R.I.P. Michael Alsbury #SpaceShipTwo

(Note: Please donate to the Mike Alsbury Memorial Fund, as he leaves behind a wife and two small children ages 10 and 17.)

It's been a rough week for space travel. First, an unmanned ISS resupply rocket launched erratically and had to be destroyed by NASA safety operators. Next, the Virgin Galactic spacecraft SpaceShipTwo suffered a mishap that resulted in the loss of life. Pilot Michael Alsbury was killed when SpaceShipTwo crashed in the Mojave Desert while attempting to land.

Heroes like Alsbury put their lives on the line to push forward space research. It's critical that we not take this loss for granted, and they we can continue to push forward to support what Alsbury lived for - taking space exploration to the next level.

The Guardian has a nice writeup of Alsbury's accomplishments. From that article:

Alsbury earned a degree in aeronautical engineering from California Polytechnic State University, San Luis Obispo. He was the recipient of Northrop Grumman’s President’s Award for Innovation-for-Affordability Excellence this year.

Alsbury was a “home-schooled, home-brewed” pilot who earned his way up through the ranks at the company, starting as an engineer. Alsbury had also put himself through commercial pilot school and was certified as a flight instructor.

Scaled Composite, Alsbury's company of 15 years, released a short statement in his honor

Ebola Isn't Just Fear Mongering

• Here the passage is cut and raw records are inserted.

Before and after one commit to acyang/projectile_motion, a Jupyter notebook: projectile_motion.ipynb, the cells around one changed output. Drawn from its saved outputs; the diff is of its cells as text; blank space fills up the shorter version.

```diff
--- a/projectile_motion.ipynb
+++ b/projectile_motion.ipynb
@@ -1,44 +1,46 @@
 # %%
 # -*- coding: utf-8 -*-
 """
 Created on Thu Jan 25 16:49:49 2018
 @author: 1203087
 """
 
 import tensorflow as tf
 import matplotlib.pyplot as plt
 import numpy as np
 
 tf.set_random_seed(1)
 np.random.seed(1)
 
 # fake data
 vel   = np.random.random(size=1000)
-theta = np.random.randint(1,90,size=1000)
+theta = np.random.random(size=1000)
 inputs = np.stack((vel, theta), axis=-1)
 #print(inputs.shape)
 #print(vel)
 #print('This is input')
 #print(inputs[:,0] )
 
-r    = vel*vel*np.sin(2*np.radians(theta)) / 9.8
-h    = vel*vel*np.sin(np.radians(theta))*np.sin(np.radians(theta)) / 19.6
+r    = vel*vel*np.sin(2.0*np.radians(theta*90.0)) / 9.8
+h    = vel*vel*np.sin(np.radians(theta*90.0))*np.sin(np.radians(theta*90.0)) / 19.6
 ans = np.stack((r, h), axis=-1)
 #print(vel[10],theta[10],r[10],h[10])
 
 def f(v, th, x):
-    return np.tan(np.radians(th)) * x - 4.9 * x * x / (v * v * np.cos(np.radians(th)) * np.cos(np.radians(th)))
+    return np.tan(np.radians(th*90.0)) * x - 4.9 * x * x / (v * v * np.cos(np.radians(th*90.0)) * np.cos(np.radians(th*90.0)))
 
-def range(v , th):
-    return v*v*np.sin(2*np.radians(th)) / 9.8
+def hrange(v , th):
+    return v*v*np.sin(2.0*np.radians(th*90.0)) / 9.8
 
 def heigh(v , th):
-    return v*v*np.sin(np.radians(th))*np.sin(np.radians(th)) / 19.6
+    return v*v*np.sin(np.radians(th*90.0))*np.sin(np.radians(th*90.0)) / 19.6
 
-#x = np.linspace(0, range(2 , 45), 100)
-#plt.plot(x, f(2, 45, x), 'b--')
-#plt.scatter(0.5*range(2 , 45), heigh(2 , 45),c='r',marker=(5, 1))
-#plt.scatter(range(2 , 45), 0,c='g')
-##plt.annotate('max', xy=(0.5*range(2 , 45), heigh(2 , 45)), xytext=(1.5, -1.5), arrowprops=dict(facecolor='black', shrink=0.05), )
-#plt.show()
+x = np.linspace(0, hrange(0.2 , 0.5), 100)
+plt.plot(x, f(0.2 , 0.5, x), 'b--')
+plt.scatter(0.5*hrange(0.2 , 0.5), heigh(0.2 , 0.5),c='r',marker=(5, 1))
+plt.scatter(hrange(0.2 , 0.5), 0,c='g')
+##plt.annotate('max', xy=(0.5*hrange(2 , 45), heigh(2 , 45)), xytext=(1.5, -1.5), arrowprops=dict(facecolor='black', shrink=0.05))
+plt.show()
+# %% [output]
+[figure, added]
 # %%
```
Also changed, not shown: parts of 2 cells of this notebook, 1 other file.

There have been many accusations that the current Ebola outbreak is another example of fear mongering, or deliberately focusing on the fear involved with an issue. This could not be further from the truth.  It's important to understand that Ebola is a very serious fever that is often fatal in humans. The World Heath Organizations (WHO) defines the current Ebola outbreak as "the largest and most complex Ebola outbreak since the Ebola virus was first discovered in 1976." 

There has been a lot of false information flying around the news, mostly from people that are not versed in science. Check out two scientific sources below for some great facts on this disease:

From Dr. Calelph Wilson's story in Ebony:

"Evidenced-based information is critical.  Social media such as Twitter is a rapid way to access expert information and conversations on Ebola. For example, the National Science & Technology News Service (NSTNS, of which I am a member) recently hosted an Ebola Twitter chat with Professor A.O. Fuller, a virus expert from the University of Michigan. There are a host of Ebola virus related hashtags with very good information. It is critical to avoid sources that claim that Ebola is a hoax, a conspiracy or isn’t real without any basis."

From Dr. Marshall Shepherd's story in the Washington Post:

"I suspect that federal agencies like NIH and CDC have also suffered from gamesmanship. I can’t imagine that they have not been diligently thinking about the Ebola problem for years. However, I can imagine that budget cuts and other stresses on the science infrastructure and funding agencies would affect capability. "

Check them out and get educated by scientists!